We confirmed our own hypothesis of desired new features
Detailed outcomes of the study were captured in a spreadsheet and used to populate Jira stories for UX and engineering. The UX study feedback was shared with the entire team during a presentation by the UX Researcher which was synthesized with myself, PM, and TPM. The attendees included PMs, TPMs, Design Strategists, Engineering, and other UX designers.
Delivered UX/UI Design
I used our design system to produce the new design of ThingWorx Kepware Server which is now called Solution Central Edge. SCE is being released as a BETA to select customers.
I incorporated the input we received from initial interviews. Some of the biggest changes included:
The wizard used to create new nodes in the connection tree was replaced with a simpler vertical flow form that displayed in a modal.
The floating property panel in the thick client was replaced with a slide out right side panel. This allowed the user to view the properties of a node while referencing other information on the page. It also allowed the user to browse the nodes in the tree.
New functionality of Sites. Sites allow the user to define the location of their IIoT device. The user can then assign servers to that Site for better management.
Identification of required fields
Filtering of the results

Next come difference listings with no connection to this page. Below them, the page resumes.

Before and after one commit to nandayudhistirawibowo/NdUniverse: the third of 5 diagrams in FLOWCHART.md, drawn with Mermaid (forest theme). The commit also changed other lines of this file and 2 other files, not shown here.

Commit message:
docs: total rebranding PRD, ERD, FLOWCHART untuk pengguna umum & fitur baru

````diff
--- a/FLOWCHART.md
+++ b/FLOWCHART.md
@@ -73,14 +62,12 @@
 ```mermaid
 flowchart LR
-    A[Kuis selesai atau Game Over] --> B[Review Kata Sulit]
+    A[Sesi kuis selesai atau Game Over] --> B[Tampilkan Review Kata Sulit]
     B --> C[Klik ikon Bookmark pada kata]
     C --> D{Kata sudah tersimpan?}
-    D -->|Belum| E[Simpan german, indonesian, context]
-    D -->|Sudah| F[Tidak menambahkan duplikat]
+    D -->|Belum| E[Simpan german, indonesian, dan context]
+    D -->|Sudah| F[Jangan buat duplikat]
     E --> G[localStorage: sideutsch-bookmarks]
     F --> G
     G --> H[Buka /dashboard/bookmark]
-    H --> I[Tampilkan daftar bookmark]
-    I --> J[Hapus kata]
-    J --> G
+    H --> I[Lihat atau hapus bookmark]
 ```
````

It's always a fun challenge for me to breathe new life into something outdated. In the process I needed to accept some technical limitations. Because this project was just getting started, we had a small team of developers. We couldn't develop many desired features because of limitations of resources. However, those plans have been backlogged and will be prioritized once the team ramps up.
We are planning on launching our BETA program, which will include a select set of clients . These clients will be expected to use the product and provide feedback we can utilize to improve the UX of SCE.
Solution Central Edge has been renamed to Kepware+. I kept the original name to reflect my prototypes.